Provided material: Begin

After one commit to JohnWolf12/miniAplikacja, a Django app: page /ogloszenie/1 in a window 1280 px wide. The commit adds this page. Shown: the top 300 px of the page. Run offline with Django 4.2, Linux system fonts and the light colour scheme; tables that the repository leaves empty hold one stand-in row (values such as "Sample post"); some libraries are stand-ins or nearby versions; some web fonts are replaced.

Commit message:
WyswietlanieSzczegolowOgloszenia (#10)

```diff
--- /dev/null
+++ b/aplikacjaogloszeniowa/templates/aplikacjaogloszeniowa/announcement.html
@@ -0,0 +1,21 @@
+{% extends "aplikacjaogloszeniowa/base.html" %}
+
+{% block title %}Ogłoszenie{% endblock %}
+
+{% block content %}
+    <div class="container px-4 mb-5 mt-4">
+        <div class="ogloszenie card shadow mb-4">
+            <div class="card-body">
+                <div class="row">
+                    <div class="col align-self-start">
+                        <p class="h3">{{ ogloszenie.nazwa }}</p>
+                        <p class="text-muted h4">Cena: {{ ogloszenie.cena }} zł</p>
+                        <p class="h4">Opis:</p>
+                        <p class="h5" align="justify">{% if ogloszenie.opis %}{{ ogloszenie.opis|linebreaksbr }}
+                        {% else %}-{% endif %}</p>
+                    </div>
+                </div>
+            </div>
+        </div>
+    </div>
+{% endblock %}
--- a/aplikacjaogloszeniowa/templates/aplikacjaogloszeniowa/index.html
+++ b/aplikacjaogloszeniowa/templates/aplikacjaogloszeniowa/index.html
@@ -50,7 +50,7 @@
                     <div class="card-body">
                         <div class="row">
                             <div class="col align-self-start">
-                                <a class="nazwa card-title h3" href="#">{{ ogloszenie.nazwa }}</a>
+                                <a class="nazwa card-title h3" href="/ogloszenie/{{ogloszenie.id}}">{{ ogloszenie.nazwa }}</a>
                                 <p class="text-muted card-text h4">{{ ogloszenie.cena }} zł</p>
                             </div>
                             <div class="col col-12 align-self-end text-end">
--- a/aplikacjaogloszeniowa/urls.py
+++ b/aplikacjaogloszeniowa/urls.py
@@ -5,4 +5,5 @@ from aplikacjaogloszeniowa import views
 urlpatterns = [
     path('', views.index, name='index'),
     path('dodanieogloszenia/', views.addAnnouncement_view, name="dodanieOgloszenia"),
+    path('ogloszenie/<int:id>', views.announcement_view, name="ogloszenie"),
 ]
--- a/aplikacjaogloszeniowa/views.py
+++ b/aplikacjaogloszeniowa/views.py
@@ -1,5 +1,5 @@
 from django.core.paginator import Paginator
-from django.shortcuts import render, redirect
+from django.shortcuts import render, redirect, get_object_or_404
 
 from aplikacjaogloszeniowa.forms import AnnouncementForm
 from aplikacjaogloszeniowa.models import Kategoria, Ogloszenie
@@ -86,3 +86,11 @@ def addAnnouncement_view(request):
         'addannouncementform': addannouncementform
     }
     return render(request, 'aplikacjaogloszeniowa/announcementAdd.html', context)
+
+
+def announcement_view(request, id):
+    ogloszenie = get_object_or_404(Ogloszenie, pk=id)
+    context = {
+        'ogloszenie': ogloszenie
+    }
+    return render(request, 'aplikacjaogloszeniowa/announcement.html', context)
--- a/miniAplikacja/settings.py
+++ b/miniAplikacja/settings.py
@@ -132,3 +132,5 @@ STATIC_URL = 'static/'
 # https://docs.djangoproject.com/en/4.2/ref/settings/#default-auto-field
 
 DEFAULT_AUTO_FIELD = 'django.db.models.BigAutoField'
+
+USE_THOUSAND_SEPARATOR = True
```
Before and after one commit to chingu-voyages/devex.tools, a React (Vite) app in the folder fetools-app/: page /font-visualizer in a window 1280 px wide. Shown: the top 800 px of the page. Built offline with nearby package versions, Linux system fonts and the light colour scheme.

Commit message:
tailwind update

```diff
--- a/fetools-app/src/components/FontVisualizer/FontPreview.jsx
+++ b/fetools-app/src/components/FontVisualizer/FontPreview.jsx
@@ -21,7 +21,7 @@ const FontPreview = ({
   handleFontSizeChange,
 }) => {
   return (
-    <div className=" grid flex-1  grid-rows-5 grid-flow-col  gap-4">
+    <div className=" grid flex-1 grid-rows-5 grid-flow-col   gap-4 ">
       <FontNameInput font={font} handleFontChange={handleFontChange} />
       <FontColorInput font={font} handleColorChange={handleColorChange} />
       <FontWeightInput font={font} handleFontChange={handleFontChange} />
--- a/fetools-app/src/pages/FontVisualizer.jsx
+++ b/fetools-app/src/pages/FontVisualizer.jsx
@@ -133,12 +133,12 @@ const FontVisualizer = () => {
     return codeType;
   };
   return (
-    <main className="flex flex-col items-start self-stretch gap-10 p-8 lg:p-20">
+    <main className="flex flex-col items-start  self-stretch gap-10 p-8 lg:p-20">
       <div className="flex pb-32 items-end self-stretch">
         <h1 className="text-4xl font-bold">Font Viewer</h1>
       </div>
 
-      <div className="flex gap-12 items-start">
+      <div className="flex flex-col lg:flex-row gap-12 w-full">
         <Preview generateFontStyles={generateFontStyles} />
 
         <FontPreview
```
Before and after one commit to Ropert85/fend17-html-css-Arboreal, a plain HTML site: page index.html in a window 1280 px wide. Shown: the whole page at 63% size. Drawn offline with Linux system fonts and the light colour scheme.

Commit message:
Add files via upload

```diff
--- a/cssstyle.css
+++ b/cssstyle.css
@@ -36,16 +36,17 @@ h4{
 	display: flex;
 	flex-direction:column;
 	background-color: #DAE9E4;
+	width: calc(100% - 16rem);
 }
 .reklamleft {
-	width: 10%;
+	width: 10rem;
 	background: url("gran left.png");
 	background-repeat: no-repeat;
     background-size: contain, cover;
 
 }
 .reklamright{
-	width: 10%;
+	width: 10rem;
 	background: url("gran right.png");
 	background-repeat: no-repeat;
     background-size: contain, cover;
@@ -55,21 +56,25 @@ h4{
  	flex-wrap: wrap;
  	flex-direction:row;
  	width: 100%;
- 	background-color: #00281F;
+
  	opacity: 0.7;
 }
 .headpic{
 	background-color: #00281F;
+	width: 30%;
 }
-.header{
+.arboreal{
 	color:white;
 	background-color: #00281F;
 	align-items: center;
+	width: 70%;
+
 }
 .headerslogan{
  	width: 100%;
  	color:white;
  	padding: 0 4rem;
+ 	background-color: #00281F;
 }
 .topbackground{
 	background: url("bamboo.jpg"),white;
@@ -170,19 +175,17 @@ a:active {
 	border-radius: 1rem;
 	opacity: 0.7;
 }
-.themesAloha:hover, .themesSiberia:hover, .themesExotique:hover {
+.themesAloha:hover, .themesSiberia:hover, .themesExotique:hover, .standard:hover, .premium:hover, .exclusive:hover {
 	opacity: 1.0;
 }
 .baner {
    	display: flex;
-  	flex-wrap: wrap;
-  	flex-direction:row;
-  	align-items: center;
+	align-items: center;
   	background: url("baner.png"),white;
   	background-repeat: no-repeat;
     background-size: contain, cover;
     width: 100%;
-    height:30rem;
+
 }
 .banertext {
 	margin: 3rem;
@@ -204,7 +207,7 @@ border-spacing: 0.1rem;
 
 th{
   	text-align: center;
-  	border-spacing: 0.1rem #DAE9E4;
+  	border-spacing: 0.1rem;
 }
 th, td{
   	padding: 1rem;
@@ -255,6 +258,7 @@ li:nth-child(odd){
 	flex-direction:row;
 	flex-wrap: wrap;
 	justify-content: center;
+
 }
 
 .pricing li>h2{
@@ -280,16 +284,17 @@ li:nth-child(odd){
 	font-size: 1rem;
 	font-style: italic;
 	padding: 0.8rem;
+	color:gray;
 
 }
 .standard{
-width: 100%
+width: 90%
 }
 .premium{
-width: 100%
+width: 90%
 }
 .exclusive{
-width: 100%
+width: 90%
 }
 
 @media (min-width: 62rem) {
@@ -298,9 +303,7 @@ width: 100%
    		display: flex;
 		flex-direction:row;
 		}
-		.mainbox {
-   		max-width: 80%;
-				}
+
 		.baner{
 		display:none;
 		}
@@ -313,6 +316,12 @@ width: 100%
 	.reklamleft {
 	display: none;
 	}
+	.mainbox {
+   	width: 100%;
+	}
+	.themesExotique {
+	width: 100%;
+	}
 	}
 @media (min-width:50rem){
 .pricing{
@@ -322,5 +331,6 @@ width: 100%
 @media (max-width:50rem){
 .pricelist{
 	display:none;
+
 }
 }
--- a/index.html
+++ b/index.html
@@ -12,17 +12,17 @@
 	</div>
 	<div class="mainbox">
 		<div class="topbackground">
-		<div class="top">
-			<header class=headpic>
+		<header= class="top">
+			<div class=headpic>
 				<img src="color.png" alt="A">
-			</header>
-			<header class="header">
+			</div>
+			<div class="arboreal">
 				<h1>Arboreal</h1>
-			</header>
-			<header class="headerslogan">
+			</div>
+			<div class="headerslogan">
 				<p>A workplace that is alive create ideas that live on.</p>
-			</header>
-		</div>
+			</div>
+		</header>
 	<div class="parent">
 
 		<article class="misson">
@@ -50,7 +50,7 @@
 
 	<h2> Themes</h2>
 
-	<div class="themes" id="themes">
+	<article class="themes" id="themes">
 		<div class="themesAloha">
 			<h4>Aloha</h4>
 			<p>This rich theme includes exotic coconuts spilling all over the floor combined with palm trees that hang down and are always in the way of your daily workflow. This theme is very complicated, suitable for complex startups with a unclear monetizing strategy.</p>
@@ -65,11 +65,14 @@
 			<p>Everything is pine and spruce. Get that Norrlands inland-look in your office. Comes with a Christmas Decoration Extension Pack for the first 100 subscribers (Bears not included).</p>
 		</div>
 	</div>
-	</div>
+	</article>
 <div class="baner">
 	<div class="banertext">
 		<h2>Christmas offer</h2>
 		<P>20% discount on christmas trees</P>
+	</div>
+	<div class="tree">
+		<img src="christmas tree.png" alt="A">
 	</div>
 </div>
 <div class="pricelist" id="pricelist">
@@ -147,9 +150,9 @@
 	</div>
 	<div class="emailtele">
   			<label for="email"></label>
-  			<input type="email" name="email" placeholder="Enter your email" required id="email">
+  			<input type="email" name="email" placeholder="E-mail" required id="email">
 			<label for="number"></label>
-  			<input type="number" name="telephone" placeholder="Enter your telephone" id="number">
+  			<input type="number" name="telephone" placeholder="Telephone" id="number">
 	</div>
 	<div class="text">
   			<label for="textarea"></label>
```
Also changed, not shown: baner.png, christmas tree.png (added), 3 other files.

Provided material: End

Among the lines above, the ones holding the word "from" must be counted; only that count is to be given.

6